Other schools offer waivers for Native American students, senior citizens and dislocated workers. To find out what your school offers, call the financial aid office.

5. Become an apprentice
An apprenticeship is another solid option when you’re determining how to get free tuition. They can also open you up to job opportunities post-college.

Overall, your average apprenticeship program will take 1-6 years. You will probably be required to put in that time along with at least 2,000 hours of field work annually. The good news is that there are apprenticeships in more than 1,000 occupations, which can give you more options.

In exchange, the sponsoring employer pays for college or technical training and provides a salary. A list of available programs is available at the ApprenticeshipUSA website.

6. Have your employer pick up the costs
Another way you might receive a free college education is through your employer. Often given in the form of an employee reimbursement, there are plenty of employers that can help curb the cost of higher education.

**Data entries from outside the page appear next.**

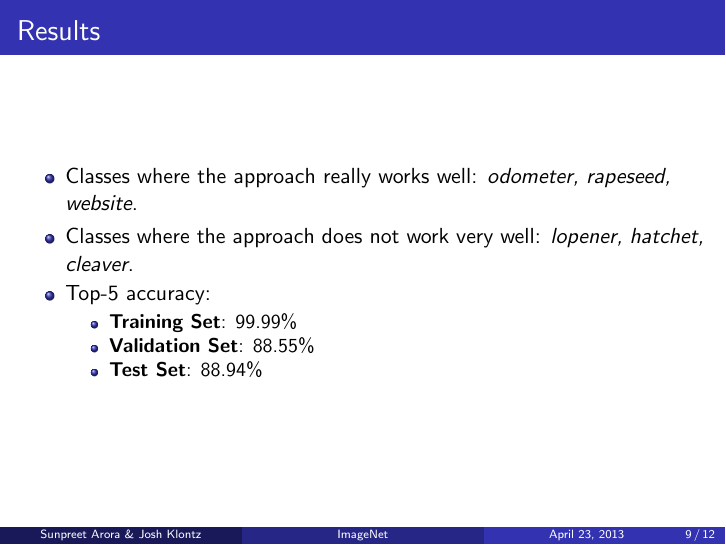
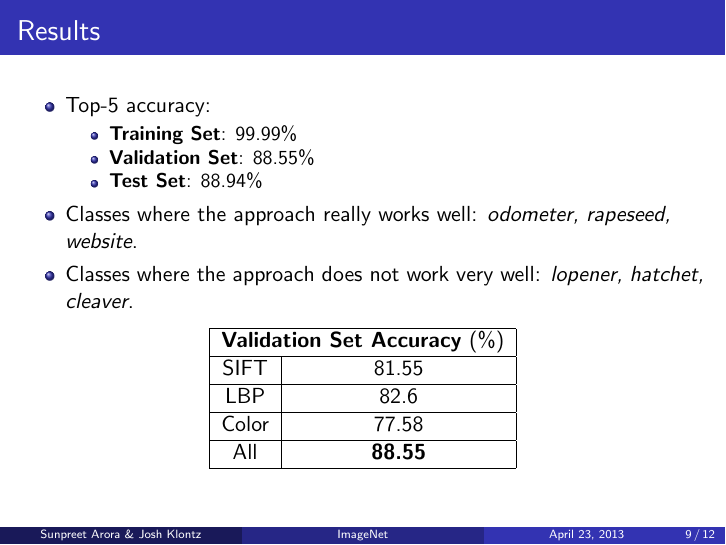
Before and after one commit to jklontz/cse802, LaTeX slides (presentation/presentation.tex): page 24 of 29. Compiled offline with pdfLaTeX.

Commit message:
Modifications to the results slide

```diff
--- a/presentation/presentation.tex
+++ b/presentation/presentation.tex
@@ -182,15 +182,32 @@ $R$ and $G$ each quantized into 32-bin histogram.
 \begin{frame}
 \frametitle{Results}
 \begin{itemize}
-\item<1-3> Classes where the approach really works well: \textit{odometer, rapeseed, website}.
-\item<2-3> Classes where the approach does not work very well: \textit{lopener, hatchet, cleaver}.
-\item<3> Top-5 accuracy:
+\item<1-3> Top-5 accuracy:
 \begin{itemize}
 \item \textbf{Training Set}: 99.99\%
 \item \textbf{Validation Set}: 88.55\%
 \item \textbf{Test Set}: 88.94\%
 \end{itemize}
+\item<2-3> Classes where the approach really works well: \textit{odometer, rapeseed, website}.
+\item<3> Classes where the approach does not work very well: \textit{lopener, hatchet, cleaver}.
 \end{itemize}
+
+\begin{center}
+\begin{tabular}[]{| c | c | c | }
+\hline
+\multicolumn{2}{|c|}{\textbf{Validation Set Accuracy} (\%)} \\
+\hline
+SIFT & 81.55\\
+\hline
+LBP & 82.6\\
+\hline
+Color & 77.58\\
+\hline
+All & \textbf{88.55}\\
+\hline
+\end{tabular}
+\end{center}
+
 \end{frame}
 
 \begin{frame}
```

7. Be in demand
Another great way to find out how to go to college for free is to determine if your field of study is “high-needs.” Will your studies result in a career that’s high in demand? Ask yourself this before you even enroll if you’re trying to cut the cost of college.

Generally, schools will offer incentives to anyone focusing their studies on math, science, nursing, teaching, and social work. There are also additional opportunities available through organizations like Teach for America, the Nurse Corps Loan Repayment Program and the National Institutes of Health.

The nursing program at the University of Portland in Oregon has offered scholarships covering approximately 80% of the final 2 years of undergraduate study, if students sign a 3-year employment contract with the local health system, Fabriquer says. “There are similar programs in (high-needs) fields across the country,” he adds.

8. Choose a school that pays you
Last on our list of ways on how to get free tuition, and probably the riskiest. There are, indeed, schools that will pay you to focus your studies in a single subject (which they dictate). Schools such as the Webb Institute and the Curtis Institute of Music offer a select range of academic programs and pick up the tuition cost for every student. Just think long and hard about your decision before you commit to this course.